#### DATA TO EXAMINE ####

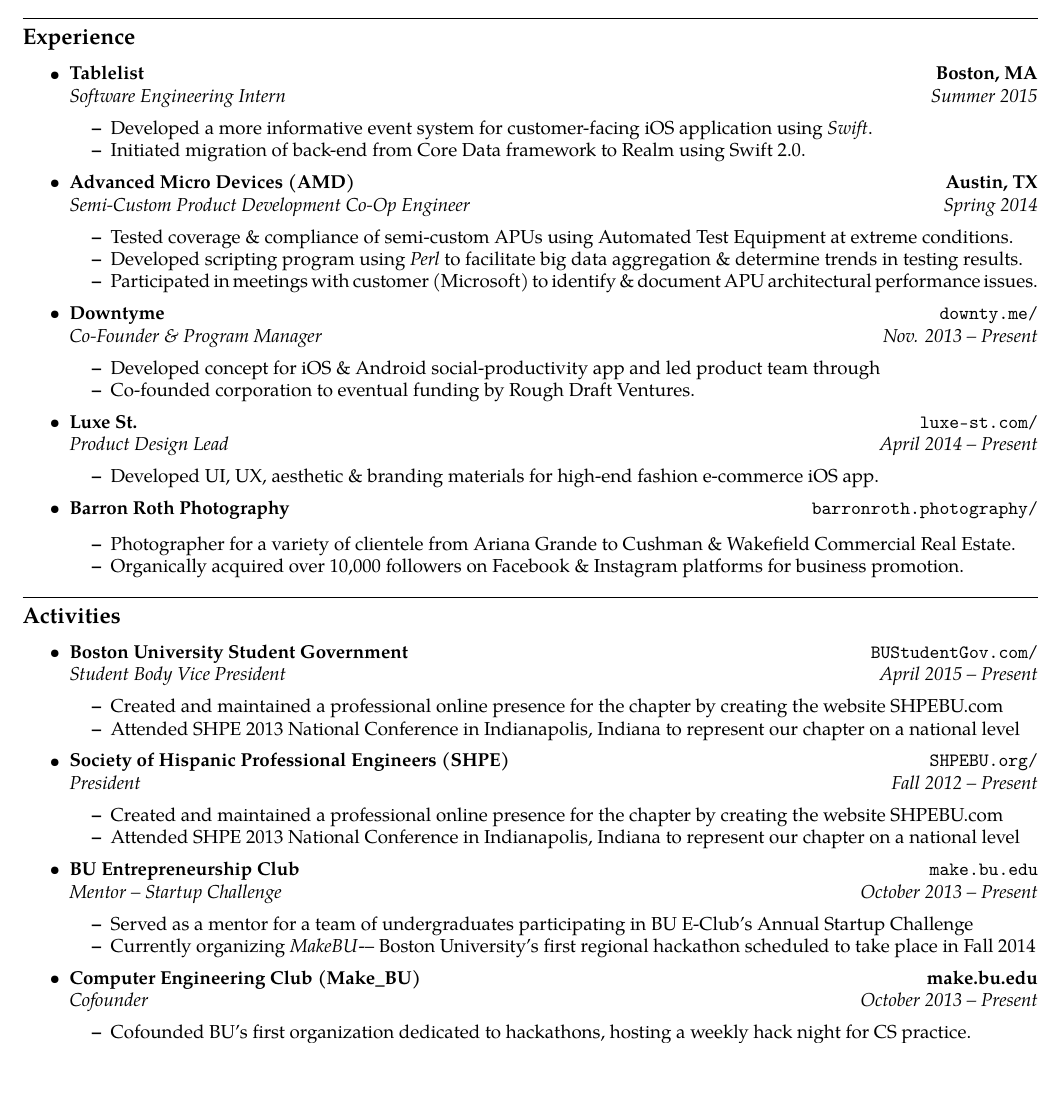
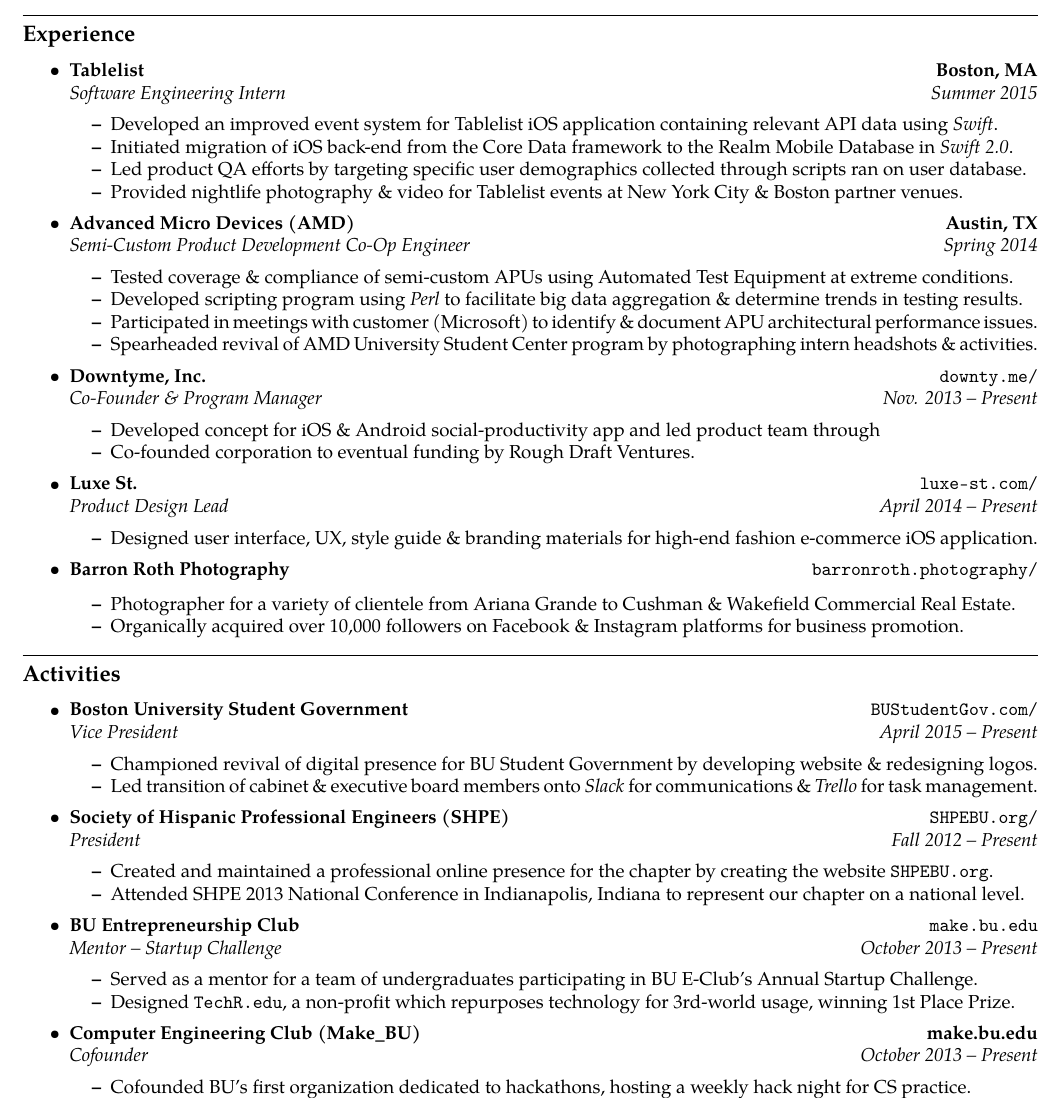
Before and after one commit to barronlroth/resume, a LaTeX CV (BarronRoth-Resume.tex): part of page 1 of 2, cut so that both start at the same text. Compiled offline with pdfLaTeX.

Commit message:
i think im done

```diff
--- a/BarronRoth-Resume.tex
+++ b/BarronRoth-Resume.tex
@@ -103,8 +103,10 @@
 	{\emph{Software Engineering Intern}}
 	{\emph{Summer 2015}}
 	\begin{itemize*}
-		\item Developed a more informative event system for customer-facing iOS application using \textit{Swift}.
-		\item Initiated migration of back-end from Core Data framework to Realm using Swift 2.0.
+		\item Developed an improved event system for Tablelist iOS application containing relevant API data using \textit{Swift}.
+		\item Initiated migration of iOS back-end from the Core Data framework to the Realm Mobile Database in \textit{Swift 2.0}.
+		\item Led product QA efforts by targeting specific user demographics collected through scripts ran on user database.
+		\item Provided nightlife photography \& video for Tablelist events at New York City \& Boston partner venues.
 
 	\end{itemize*}
 
@@ -120,12 +122,13 @@
 		\item Tested coverage \& compliance of semi-custom APUs using Automated Test Equipment at extreme conditions.
 		\item Developed scripting program using \textit{Perl} to facilitate big data aggregation \& determine trends in testing results.
 		\item Participated in meetings with customer (Microsoft) to identify \& document APU architectural performance issues.
+		\item Spearheaded revival of AMD University Student Center program by photographing intern headshots \& activities.
 
 	\end{itemize*}
 
 	\item
 	\headerrow
-	{\textbf{Downtyme}}
+	{\textbf{Downtyme, Inc.}}
 	{\texttt{downty.me/}}
 	\\
 	\headerrow
@@ -146,7 +149,7 @@
 	{\emph{Product Design Lead}}
 	{\emph{April 2014 -- Present}}
 	\begin{itemize*}
-		\item Developed UI, UX, aesthetic \& branding materials for high-end fashion e-commerce iOS app.
+		\item Designed user interface, UX, style guide \& branding materials for high-end fashion e-commerce iOS application.
 	\end{itemize*}
 
 	\item
@@ -175,11 +178,11 @@
 	{\texttt{BUStudentGov.com/}}
 	\\
 	\headerrow
-	{\emph{Student Body Vice President}}
+	{\emph{Vice President}}
 	{\emph{April 2015 -- Present}}
 	\begin{itemize*}
-		\item Created and maintained a professional online presence for the chapter by creating the website SHPEBU.com
-		\item Attended SHPE 2013 National Conference in Indianapolis, Indiana to represent our chapter on a national level
+		\item Championed revival of digital presence for BU Student Government by developing website \& redesigning logos.
+		\item Led transition of cabinet \& executive board members onto \textit{Slack} for communications \& \textit{Trello} for task management.
 
 	\end{itemize*}
 
@@ -194,8 +197,8 @@
 	{\emph{President}}
 	{\emph{Fall 2012 -- Present}}
 	\begin{itemize*}
-		\item Created and maintained a professional online presence for the chapter by creating the website SHPEBU.com
-		\item Attended SHPE 2013 National Conference in Indianapolis, Indiana to represent our chapter on a national level
+		\item Created and maintained a professional online presence for the chapter by creating the website \texttt{SHPEBU.org}.
+		\item Attended SHPE 2013 National Conference in Indianapolis, Indiana to represent our chapter on a national level.
 
 	\end{itemize*}
 
@@ -208,8 +211,8 @@
 	{\emph{Mentor -- Startup Challenge}}
 	{\emph{October 2013 -- Present}}
 	\begin{itemize*}
-		\item Served as a mentor for a team of undergraduates participating in BU E-Club's Annual Startup Challenge
-		\item Currently organizing \emph{MakeBU}-– Boston University’s first regional hackathon scheduled to take place in Fall 2014
+		\item Served as a mentor for a team of undergraduates participating in BU E-Club's Annual Startup Challenge.
+		\item Designed \texttt{TechR.edu}, a non-profit which repurposes technology for 3rd-world usage, winning 1st Place Prize.
 	\end{itemize*}
 
 
```
Also changed, not shown: BarronRoth-Resume.pdf, 2 other files.
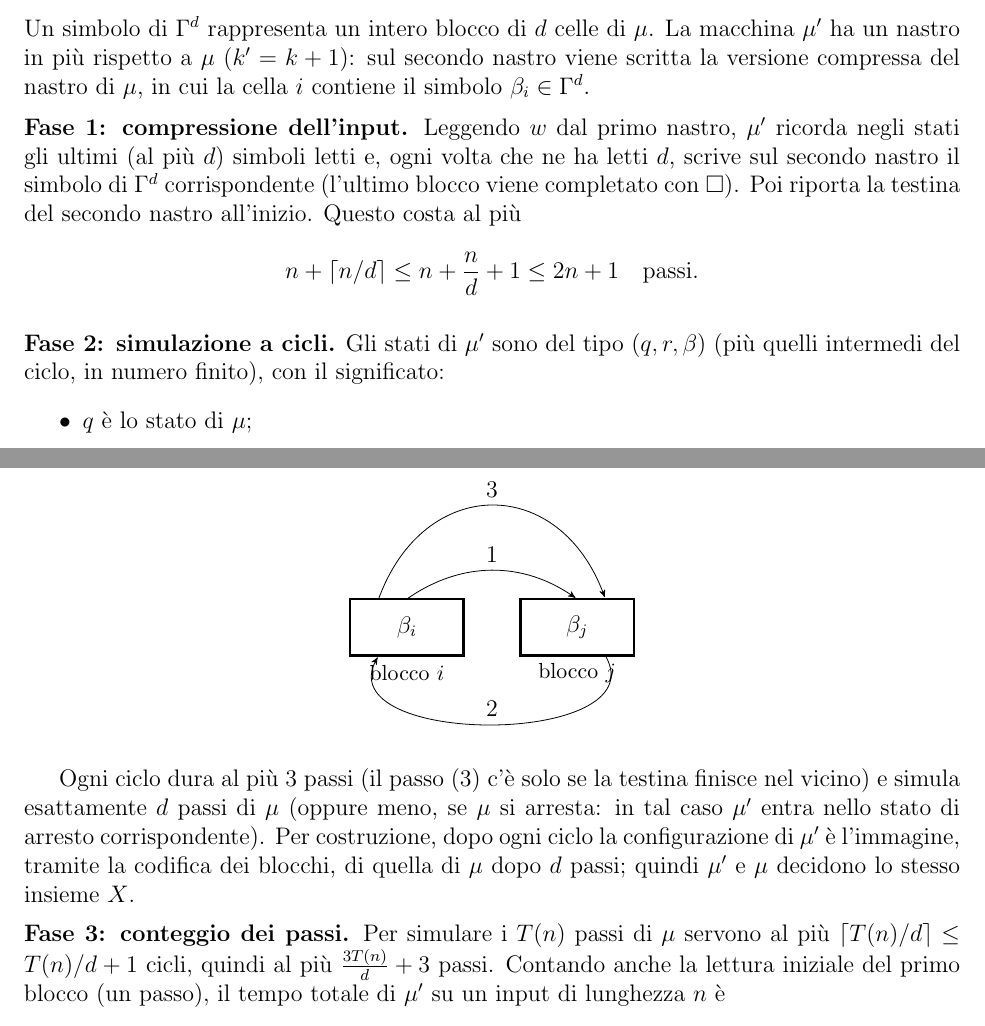
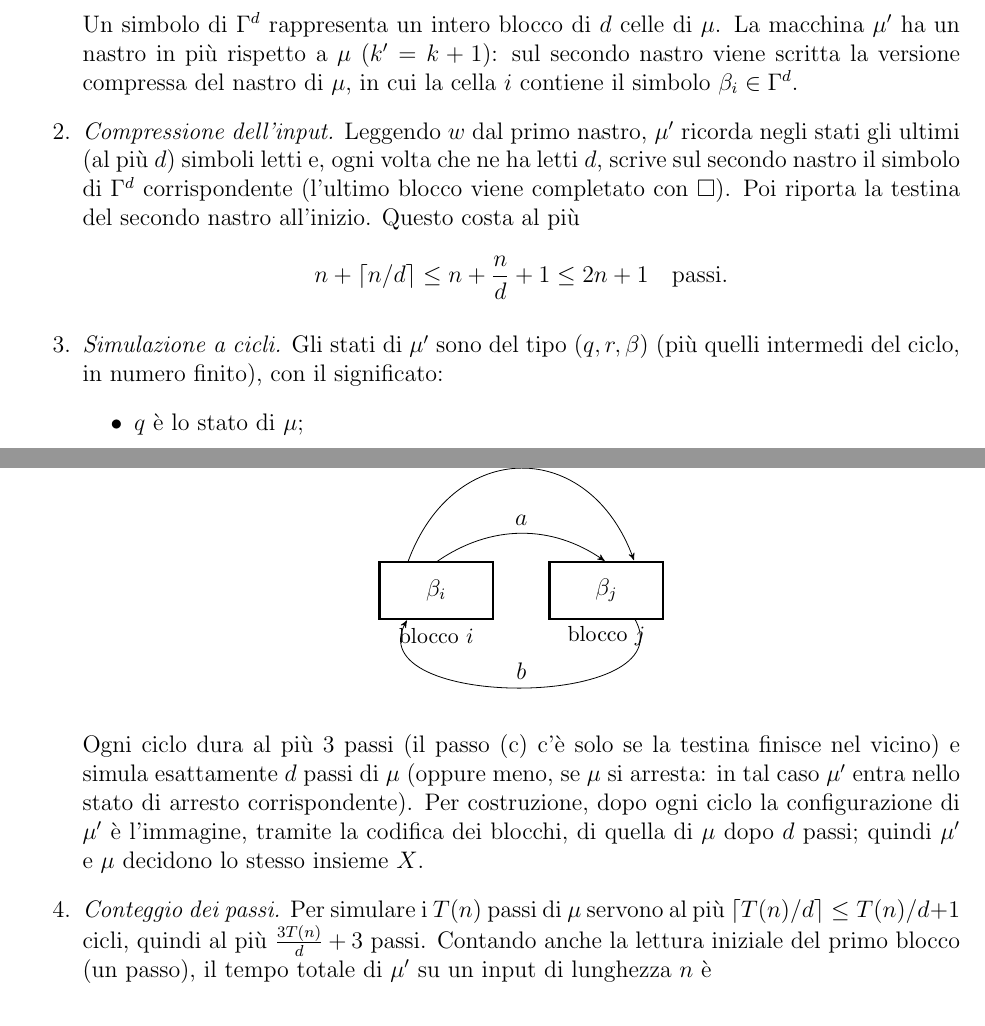
Before and after one commit to potewww/IN410___dispense, a LaTeX document (main.tex, which reads semimultinastro.tex): two parts of pages 83 and 84 of 131, joined at a grey line, cut so that both start at the same text. The pictures show the PDF file main.pdf that the author committed with the source.

Commit message:
giov pom

```diff
--- a/semimultinastro.tex
+++ b/semimultinastro.tex
@@ -1220,27 +1220,16 @@ B:=A\cup\Gamma^d .
     \]
     Un simbolo di $\Gamma^d$ rappresenta un intero blocco di $d$ celle di $\mu$. La macchina $\mu'$ ha un nastro in più rispetto a $\mu$ ($k'=k+1$): sul secondo nastro viene scritta la versione compressa del nastro di $\mu$, in cui la cella $i$ contiene il simbolo $\beta_i\in\Gamma^d$.
 
-\medskip
-\noindent\textbf{Fase 1: compressione dell'input.}
-Leggendo $w$ dal primo nastro, $\mu'$ ricorda negli stati gli ultimi (al più $d$) simboli letti e, ogni volta che ne ha letti $d$, scrive sul secondo nastro il simbolo di $\Gamma^d$ corrispondente (l'ultimo blocco viene completato con $\square$). Poi riporta la testina del secondo nastro all'inizio. Questo costa al più
+    \item[2.] \emph{Compressione dell'input.} Leggendo $w$ dal primo nastro, $\mu'$ ricorda negli stati gli ultimi (al più $d$) simboli letti e, ogni volta che ne ha letti $d$, scrive sul secondo nastro il simbolo di $\Gamma^d$ corrispondente (l'ultimo blocco viene completato con $\square$). Poi riporta la testina del secondo nastro all'inizio. Questo costa al più
     \[
     n+\lceil n/d\rceil\leq n+\frac{n}{d}+1\leq 2n+1\quad\text{passi.}
     \]
 
-\medskip
-\noindent\textbf{Fase 2: simulazione a cicli.}
-Gli stati di $\mu'$ sono del tipo $(q,r,\beta)$ (più quelli intermedi del ciclo, in numero finito), con il significato:
+    \item[3.] \emph{Simulazione a cicli.} Gli stati di $\mu'$ sono del tipo $(q,r,\beta)$ (più quelli intermedi del ciclo, in numero finito), con il significato:
     \begin{itemize}
         \item $q$ è lo stato di $\mu$;
         \item $r$ è la posizione della testina di $\mu$ nel blocco corrente;
         \item $\beta\in\Gamma^d$ è il \emph{contenuto vero} del blocco corrente, che può essere diverso da quello scritto sul nastro di $\mu'$.
     \end{itemize}
     Così lo stato di $\mu'$ ``ricorda'' il blocco sotto la testina, e non serve rileggerlo. Sia $\mu'$ nella cella $i$ dello stato $(q,r,\beta_i)$. Per il Lemma~\ref{lem:vicino}, calcolando internamente (cioè senza spendere passi) le prime transizioni di $\mu$, $\mu'$ conosce il lato $s\in\{-1,+1\}$ da cui $\mu$ uscirebbe dal blocco, e pone $j:=i+s$. Se $\mu$ non esce mai dal blocco in $d$ passi, sceglie $j:=i+1$ (il vicino non verrà modificato). Un ciclo di $\mu'$ è il seguente.
-
     \begin{enumerate}
-    \item[\textbf{(1)}] In $i$: scrive $\beta_i$ (cioè il contenuto vero, aggiornando il nastro) e si sposta in $j$.
-    \item[\textbf{(2)}] In $j$: la transizione legge $\beta_j$. Ora $\mu'$ conosce $(q,r,\beta_i,\beta_j)$ e, per il Lemma~\ref{lem:vicino}, calcola $q'$, $r'$, $\beta_i'$, $\beta_j'$ e il blocco in cui finisce la testina di $\mu$. Scrive $\beta_j'$ in $j$ e si sposta in $i$.
-    \begin{itemize}
-        \item[$\bullet$] Se la testina di $\mu$ finisce nel blocco $i$, il ciclo termina qui, nel nuovo stato $(q',r',\beta_i')$. Il nastro contiene ancora il vecchio $\beta_i$ in $i$, ma non è un problema: sarà aggiornato al passo~(1) del ciclo successivo.
-    \end{itemize}
-    \item[\textbf{(3)}] Solo se la testina di $\mu$ finisce nel blocco $j$: in $i$ scrive $\beta_i'$ e si sposta in $j$, che già contiene $\beta_j'$ ed è il blocco in cui ci si trova ora, nello stato $(q',r',\beta_j')$.
@@ -1263,9 +1254,6 @@ Così lo stato di $\mu'$ ``ricorda'' il blocco sotto la testina, e non serve ril
     \end{tikzpicture}
     \]
+    Ogni ciclo dura al più $3$ passi (il passo~(c) c'è solo se la testina finisce nel vicino) e simula esattamente $d$ passi di $\mu$ (oppure meno, se $\mu$ si arresta: in tal caso $\mu'$ entra nello stato di arresto corrispondente). Per costruzione, dopo ogni ciclo la configurazione di $\mu'$ è l'immagine, tramite la codifica dei blocchi, di quella di $\mu$ dopo $d$ passi; quindi $\mu'$ e $\mu$ decidono lo stesso insieme $X$.
 
-Ogni ciclo dura al più $3$ passi (il passo~(3) c'è solo se la testina finisce nel vicino) e simula esattamente $d$ passi di $\mu$ (oppure meno, se $\mu$ si arresta: in tal caso $\mu'$ entra nello stato di arresto corrispondente). Per costruzione, dopo ogni ciclo la configurazione di $\mu'$ è l'immagine, tramite la codifica dei blocchi, di quella di $\mu$ dopo $d$ passi; quindi $\mu'$ e $\mu$ decidono lo stesso insieme $X$.
-
-\medskip
-\noindent\textbf{Fase 3: conteggio dei passi.}
-Per simulare i $T(n)$ passi di $\mu$ servono al più $\lceil T(n)/d\rceil\leq T(n)/d+1$ cicli, quindi al più $\frac{3T(n)}{d}+3$ passi. Contando anche la lettura iniziale del primo blocco (un passo), il tempo totale di $\mu'$ su un input di lunghezza $n$ è
+    \item[4.] \emph{Conteggio dei passi.} Per simulare i $T(n)$ passi di $\mu$ servono al più $\lceil T(n)/d\rceil\leq T(n)/d+1$ cicli, quindi al più $\frac{3T(n)}{d}+3$ passi. Contando anche la lettura iniziale del primo blocco (un passo), il tempo totale di $\mu'$ su un input di lunghezza $n$ è
     \[
```
Also changed, not shown: main.pdf, semimultinastro.tex (21 more changed lines), 3 other files. Lines whose indentation alone changed are shown as unchanged.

####

Each line with the word "textbf" in the records above belongs in the result; copy all of them.

-	{\textbf{Downtyme}}
+	{\textbf{Downtyme, Inc.}}
-\noindent\textbf{Fase 1: compressione dell'input.}
-\noindent\textbf{Fase 2: simulazione a cicli.}
-    \item[\textbf{(1)}] In $i$: scrive $\beta_i$ (cioè il contenuto vero, aggiornando il nastro) e si sposta in $j$.
-    \item[\textbf{(2)}] In $j$: la transizione legge $\beta_j$. Ora $\mu'$ conosce $(q,r,\beta_i,\beta_j)$ e, per il Lemma~\ref{lem:vicino}, calcola $q'$, $r'$, $\beta_i'$, $\beta_j'$ e il blocco in cui finisce la testina di $\mu$. Scrive $\beta_j'$ in $j$ e si sposta in $i$.
-    \item[\textbf{(3)}] Solo se la testina di $\mu$ finisce nel blocco $j$: in $i$ scrive $\beta_i'$ e si sposta in $j$, che già contiene $\beta_j'$ ed è il blocco in cui ci si trova ora, nello stato $(q',r',\beta_j')$.
-\noindent\textbf{Fase 3: conteggio dei passi.}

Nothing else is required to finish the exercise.